## WHAT YOU NEED TO DO
Would you write out the records below exactly as given?

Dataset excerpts
· · · · · · ·
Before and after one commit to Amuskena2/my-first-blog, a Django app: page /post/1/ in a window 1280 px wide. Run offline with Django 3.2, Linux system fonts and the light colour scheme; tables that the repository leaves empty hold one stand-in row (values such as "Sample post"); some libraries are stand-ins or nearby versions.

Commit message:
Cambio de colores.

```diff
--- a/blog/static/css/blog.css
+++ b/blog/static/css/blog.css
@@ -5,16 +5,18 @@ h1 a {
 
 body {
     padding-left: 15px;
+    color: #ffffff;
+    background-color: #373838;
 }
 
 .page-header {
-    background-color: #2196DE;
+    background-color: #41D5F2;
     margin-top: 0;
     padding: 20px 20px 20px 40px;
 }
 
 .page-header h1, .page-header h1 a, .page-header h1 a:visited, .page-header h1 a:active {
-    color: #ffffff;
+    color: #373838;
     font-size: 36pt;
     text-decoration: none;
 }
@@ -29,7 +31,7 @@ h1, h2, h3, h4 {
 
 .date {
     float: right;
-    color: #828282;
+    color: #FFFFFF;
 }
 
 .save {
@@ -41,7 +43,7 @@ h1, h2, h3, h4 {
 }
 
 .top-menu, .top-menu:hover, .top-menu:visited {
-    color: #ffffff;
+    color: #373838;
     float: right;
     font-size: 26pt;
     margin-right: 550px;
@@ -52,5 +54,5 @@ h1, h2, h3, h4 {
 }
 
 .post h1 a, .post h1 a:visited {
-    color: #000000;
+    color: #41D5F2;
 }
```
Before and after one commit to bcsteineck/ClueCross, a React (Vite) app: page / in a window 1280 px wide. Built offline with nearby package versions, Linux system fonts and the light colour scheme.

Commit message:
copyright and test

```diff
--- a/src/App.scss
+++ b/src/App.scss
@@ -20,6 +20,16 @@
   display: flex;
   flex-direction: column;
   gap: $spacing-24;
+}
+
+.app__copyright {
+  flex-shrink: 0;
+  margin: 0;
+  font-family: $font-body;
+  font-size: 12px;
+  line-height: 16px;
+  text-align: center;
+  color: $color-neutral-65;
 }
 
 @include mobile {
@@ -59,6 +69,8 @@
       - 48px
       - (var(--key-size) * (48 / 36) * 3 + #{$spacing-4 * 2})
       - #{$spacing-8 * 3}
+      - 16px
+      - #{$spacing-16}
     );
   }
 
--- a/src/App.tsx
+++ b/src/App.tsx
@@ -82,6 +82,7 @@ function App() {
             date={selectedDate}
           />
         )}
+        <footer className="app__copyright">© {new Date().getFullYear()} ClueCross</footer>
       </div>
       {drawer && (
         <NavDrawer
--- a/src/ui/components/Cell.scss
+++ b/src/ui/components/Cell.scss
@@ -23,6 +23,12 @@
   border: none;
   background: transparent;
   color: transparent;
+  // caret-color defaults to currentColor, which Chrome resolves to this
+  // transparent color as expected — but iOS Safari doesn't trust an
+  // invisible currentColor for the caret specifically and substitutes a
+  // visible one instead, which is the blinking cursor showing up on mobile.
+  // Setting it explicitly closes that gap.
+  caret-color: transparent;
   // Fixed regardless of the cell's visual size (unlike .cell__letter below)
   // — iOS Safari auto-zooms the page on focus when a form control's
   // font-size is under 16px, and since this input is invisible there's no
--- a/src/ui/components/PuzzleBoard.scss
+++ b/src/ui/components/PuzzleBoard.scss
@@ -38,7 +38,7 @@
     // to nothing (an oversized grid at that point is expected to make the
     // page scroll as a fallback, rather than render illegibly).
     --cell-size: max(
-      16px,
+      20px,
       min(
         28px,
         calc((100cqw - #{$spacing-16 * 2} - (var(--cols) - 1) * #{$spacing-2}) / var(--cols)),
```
· · · · · · ·
## RESULT FOR THIS EXERCISE
Before and after one commit to Amuskena2/my-first-blog, a Django app: page /post/1/ in a window 1280 px wide. Run offline with Django 3.2, Linux system fonts and the light colour scheme; tables that the repository leaves empty hold one stand-in row (values such as "Sample post"); some libraries are stand-ins or nearby versions.

Commit message:
Cambio de colores.

```diff
--- a/blog/static/css/blog.css
+++ b/blog/static/css/blog.css
@@ -5,16 +5,18 @@ h1 a {
 
 body {
     padding-left: 15px;
+    color: #ffffff;
+    background-color: #373838;
 }
 
 .page-header {
-    background-color: #2196DE;
+    background-color: #41D5F2;
     margin-top: 0;
     padding: 20px 20px 20px 40px;
 }
 
 .page-header h1, .page-header h1 a, .page-header h1 a:visited, .page-header h1 a:active {
-    color: #ffffff;
+    color: #373838;
     font-size: 36pt;
     text-decoration: none;
 }
@@ -29,7 +31,7 @@ h1, h2, h3, h4 {
 
 .date {
     float: right;
-    color: #828282;
+    color: #FFFFFF;
 }
 
 .save {
@@ -41,7 +43,7 @@ h1, h2, h3, h4 {
 }
 
 .top-menu, .top-menu:hover, .top-menu:visited {
-    color: #ffffff;
+    color: #373838;
     float: right;
     font-size: 26pt;
     margin-right: 550px;
@@ -52,5 +54,5 @@ h1, h2, h3, h4 {
 }
 
 .post h1 a, .post h1 a:visited {
-    color: #000000;
+    color: #41D5F2;
 }
```
Before and after one commit to bcsteineck/ClueCross, a React (Vite) app: page / in a window 1280 px wide. Built offline with nearby package versions, Linux system fonts and the light colour scheme.

Commit message:
copyright and test

```diff
--- a/src/App.scss
+++ b/src/App.scss
@@ -20,6 +20,16 @@
   display: flex;
   flex-direction: column;
   gap: $spacing-24;
+}
+
+.app__copyright {
+  flex-shrink: 0;
+  margin: 0;
+  font-family: $font-body;
+  font-size: 12px;
+  line-height: 16px;
+  text-align: center;
+  color: $color-neutral-65;
 }
 
 @include mobile {
@@ -59,6 +69,8 @@
       - 48px
       - (var(--key-size) * (48 / 36) * 3 + #{$spacing-4 * 2})
       - #{$spacing-8 * 3}
+      - 16px
+      - #{$spacing-16}
     );
   }
 
--- a/src/App.tsx
+++ b/src/App.tsx
@@ -82,6 +82,7 @@ function App() {
             date={selectedDate}
           />
         )}
+        <footer className="app__copyright">© {new Date().getFullYear()} ClueCross</footer>
       </div>
       {drawer && (
         <NavDrawer
--- a/src/ui/components/Cell.scss
+++ b/src/ui/components/Cell.scss
@@ -23,6 +23,12 @@
   border: none;
   background: transparent;
   color: transparent;
+  // caret-color defaults to currentColor, which Chrome resolves to this
+  // transparent color as expected — but iOS Safari doesn't trust an
+  // invisible currentColor for the caret specifically and substitutes a
+  // visible one instead, which is the blinking cursor showing up on mobile.
+  // Setting it explicitly closes that gap.
+  caret-color: transparent;
   // Fixed regardless of the cell's visual size (unlike .cell__letter below)
   // — iOS Safari auto-zooms the page on focus when a form control's
   // font-size is under 16px, and since this input is invisible there's no
--- a/src/ui/components/PuzzleBoard.scss
+++ b/src/ui/components/PuzzleBoard.scss
@@ -38,7 +38,7 @@
     // to nothing (an oversized grid at that point is expected to make the
     // page scroll as a fallback, rather than render illegibly).
     --cell-size: max(
-      16px,
+      20px,
       min(
         28px,
         calc((100cqw - #{$spacing-16 * 2} - (var(--cols) - 1) * #{$spacing-2}) / var(--cols)),
```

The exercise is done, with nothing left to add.